Print the entries below again exactly as they stand, but skip any picture.

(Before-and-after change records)
= = = =

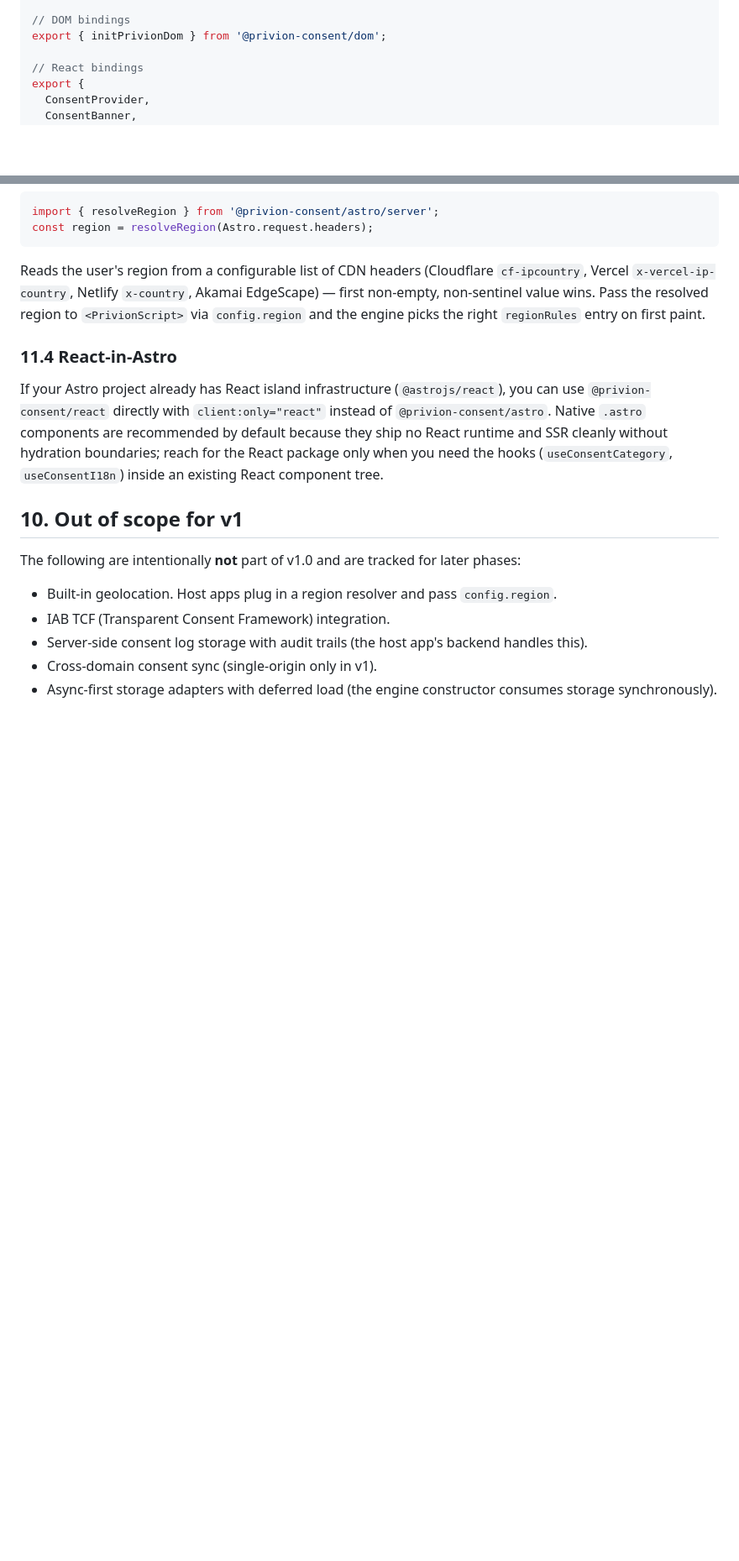
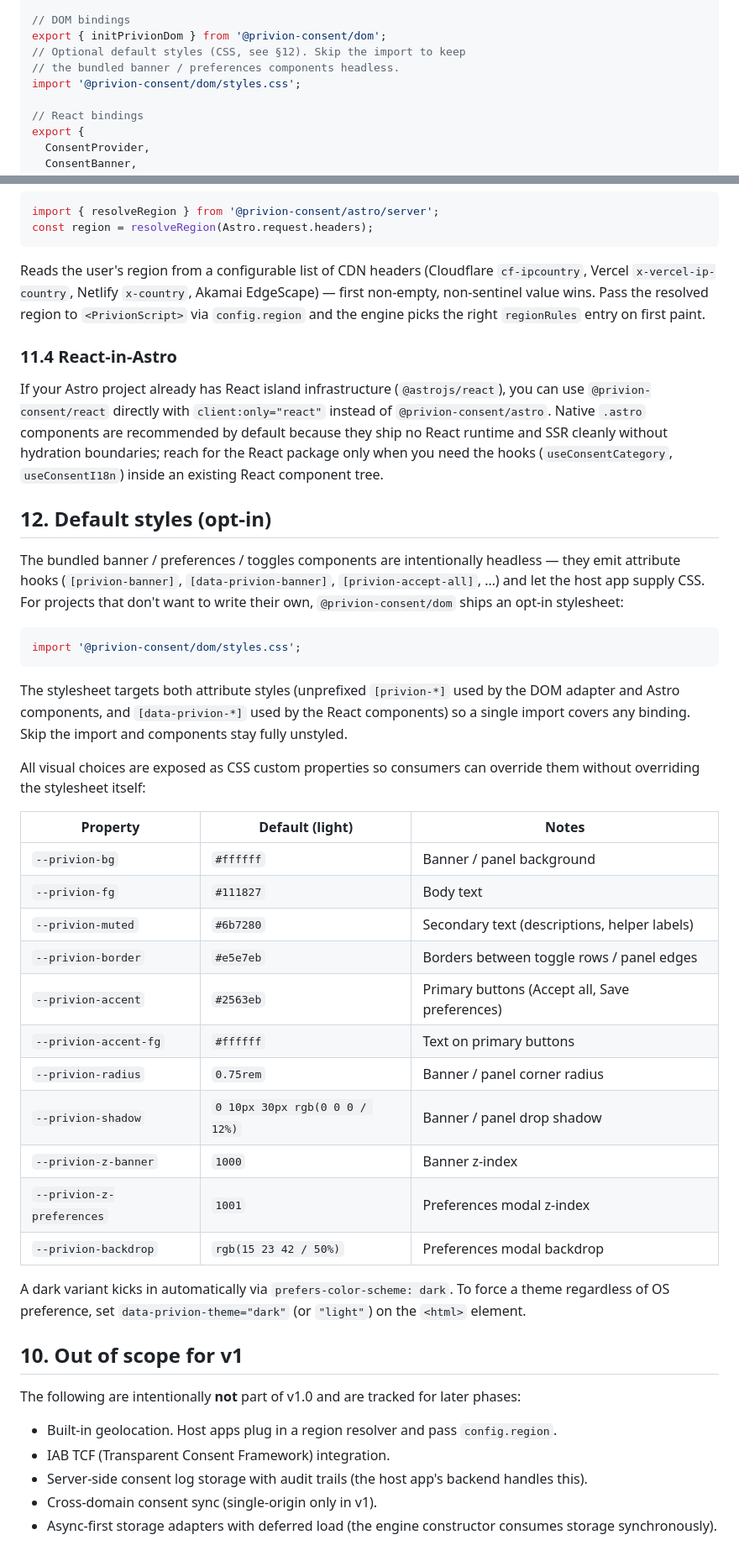
Before and after one commit to Dreher-Media/privion-consent, a Markdown page: SPECIFICATION.md, 2 parts joined by grey strips. Shown at 84% size. GitHub-like rendering; blank space fills up the shorter version.

Commit message:
docs: §12 default styles + Astro guide note
SPEC §12 documents the new opt-in styles entry: the import path,
the dual attribute targeting (unprefixed vs data-privion-*), the
full theme-token table, and the prefers-color-scheme + manual
override behavior.

§9's public-API section adds the styles.css subpath import as a
sibling line in the API surface block so anyone reading the spec
top-to-bottom sees it before §12 details it.

docs/astro.md picks up a "Default styles (optional)" subsection
right after the layout-wiring example pointing back at SPEC §12.

````diff
--- a/SPECIFICATION.md
+++ b/SPECIFICATION.md
@@ -349,6 +349,9 @@ export type {
 
 // DOM bindings
 export { initPrivionDom } from '@privion-consent/dom';
+// Optional default styles (CSS, see §12). Skip the import to keep
+// the bundled banner / preferences components headless.
+import '@privion-consent/dom/styles.css';
 
 // React bindings
 export {
@@ -416,6 +419,34 @@ Reads the user's region from a configurable list of CDN headers (Cloudflare `cf-
 
 If your Astro project already has React island infrastructure (`@astrojs/react`), you can use `@privion-consent/react` directly with `client:only="react"` instead of `@privion-consent/astro`. Native `.astro` components are recommended by default because they ship no React runtime and SSR cleanly without hydration boundaries; reach for the React package only when you need the hooks (`useConsentCategory`, `useConsentI18n`) inside an existing React component tree.
 
+## 12. Default styles (opt-in)
+
+The bundled banner / preferences / toggles components are intentionally headless — they emit attribute hooks (`[privion-banner]`, `[data-privion-banner]`, `[privion-accept-all]`, …) and let the host app supply CSS. For projects that don't want to write their own, `@privion-consent/dom` ships an opt-in stylesheet:
+
+```ts
+import '@privion-consent/dom/styles.css';
+```
+
+The stylesheet targets both attribute styles (unprefixed `[privion-*]` used by the DOM adapter and Astro components, and `[data-privion-*]` used by the React components) so a single import covers any binding. Skip the import and components stay fully unstyled.
+
+All visual choices are exposed as CSS custom properties so consumers can override them without overriding the stylesheet itself:
+
+| Property                  | Default (light)                | Notes                                          |
+| ------------------------- | ------------------------------ | ---------------------------------------------- |
+| `--privion-bg`            | `#ffffff`                      | Banner / panel background                      |
+| `--privion-fg`            | `#111827`                      | Body text                                      |
+| `--privion-muted`         | `#6b7280`                      | Secondary text (descriptions, helper labels)   |
+| `--privion-border`        | `#e5e7eb`                      | Borders between toggle rows / panel edges      |
+| `--privion-accent`        | `#2563eb`                      | Primary buttons (Accept all, Save preferences) |
+| `--privion-accent-fg`     | `#ffffff`                      | Text on primary buttons                        |
+| `--privion-radius`        | `0.75rem`                      | Banner / panel corner radius                   |
+| `--privion-shadow`        | `0 10px 30px rgb(0 0 0 / 12%)` | Banner / panel drop shadow                     |
+| `--privion-z-banner`      | `1000`                         | Banner z-index                                 |
+| `--privion-z-preferences` | `1001`                         | Preferences modal z-index                      |
+| `--privion-backdrop`      | `rgb(15 23 42 / 50%)`          | Preferences modal backdrop                     |
+
+A dark variant kicks in automatically via `prefers-color-scheme: dark`. To force a theme regardless of OS preference, set `data-privion-theme="dark"` (or `"light"`) on the `<html>` element.
+
 ## 10. Out of scope for v1
 
 The following are intentionally **not** part of v1.0 and are tracked for later phases:
````
Also changed, not shown: docs/astro.md (+12 -0 lines).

= = = =

(Solution for this problem):
Before and after one commit to Dreher-Media/privion-consent, a Markdown page: SPECIFICATION.md, 2 parts joined by grey strips. Shown at 84% size. GitHub-like rendering; blank space fills up the shorter version.

Commit message:
docs: §12 default styles + Astro guide note
SPEC §12 documents the new opt-in styles entry: the import path,
the dual attribute targeting (unprefixed vs data-privion-*), the
full theme-token table, and the prefers-color-scheme + manual
override behavior.

§9's public-API section adds the styles.css subpath import as a
sibling line in the API surface block so anyone reading the spec
top-to-bottom sees it before §12 details it.

docs/astro.md picks up a "Default styles (optional)" subsection
right after the layout-wiring example pointing back at SPEC §12.

````diff
--- a/SPECIFICATION.md
+++ b/SPECIFICATION.md
@@ -349,6 +349,9 @@ export type {
 
 // DOM bindings
 export { initPrivionDom } from '@privion-consent/dom';
+// Optional default styles (CSS, see §12). Skip the import to keep
+// the bundled banner / preferences components headless.
+import '@privion-consent/dom/styles.css';
 
 // React bindings
 export {
@@ -416,6 +419,34 @@ Reads the user's region from a configurable list of CDN headers (Cloudflare `cf-
 
 If your Astro project already has React island infrastructure (`@astrojs/react`), you can use `@privion-consent/react` directly with `client:only="react"` instead of `@privion-consent/astro`. Native `.astro` components are recommended by default because they ship no React runtime and SSR cleanly without hydration boundaries; reach for the React package only when you need the hooks (`useConsentCategory`, `useConsentI18n`) inside an existing React component tree.
 
+## 12. Default styles (opt-in)
+
+The bundled banner / preferences / toggles components are intentionally headless — they emit attribute hooks (`[privion-banner]`, `[data-privion-banner]`, `[privion-accept-all]`, …) and let the host app supply CSS. For projects that don't want to write their own, `@privion-consent/dom` ships an opt-in stylesheet:
+
+```ts
+import '@privion-consent/dom/styles.css';
+```
+
+The stylesheet targets both attribute styles (unprefixed `[privion-*]` used by the DOM adapter and Astro components, and `[data-privion-*]` used by the React components) so a single import covers any binding. Skip the import and components stay fully unstyled.
+
+All visual choices are exposed as CSS custom properties so consumers can override them without overriding the stylesheet itself:
+
+| Property                  | Default (light)                | Notes                                          |
+| ------------------------- | ------------------------------ | ---------------------------------------------- |
+| `--privion-bg`            | `#ffffff`                      | Banner / panel background                      |
+| `--privion-fg`            | `#111827`                      | Body text                                      |
+| `--privion-muted`         | `#6b7280`                      | Secondary text (descriptions, helper labels)   |
+| `--privion-border`        | `#e5e7eb`                      | Borders between toggle rows / panel edges      |
+| `--privion-accent`        | `#2563eb`                      | Primary buttons (Accept all, Save preferences) |
+| `--privion-accent-fg`     | `#ffffff`                      | Text on primary buttons                        |
+| `--privion-radius`        | `0.75rem`                      | Banner / panel corner radius                   |
+| `--privion-shadow`        | `0 10px 30px rgb(0 0 0 / 12%)` | Banner / panel drop shadow                     |
+| `--privion-z-banner`      | `1000`                         | Banner z-index                                 |
+| `--privion-z-preferences` | `1001`                         | Preferences modal z-index                      |
+| `--privion-backdrop`      | `rgb(15 23 42 / 50%)`          | Preferences modal backdrop                     |
+
+A dark variant kicks in automatically via `prefers-color-scheme: dark`. To force a theme regardless of OS preference, set `data-privion-theme="dark"` (or `"light"`) on the `<html>` element.
+
 ## 10. Out of scope for v1
 
 The following are intentionally **not** part of v1.0 and are tracked for later phases:
````
Also changed, not shown: docs/astro.md (+12 -0 lines).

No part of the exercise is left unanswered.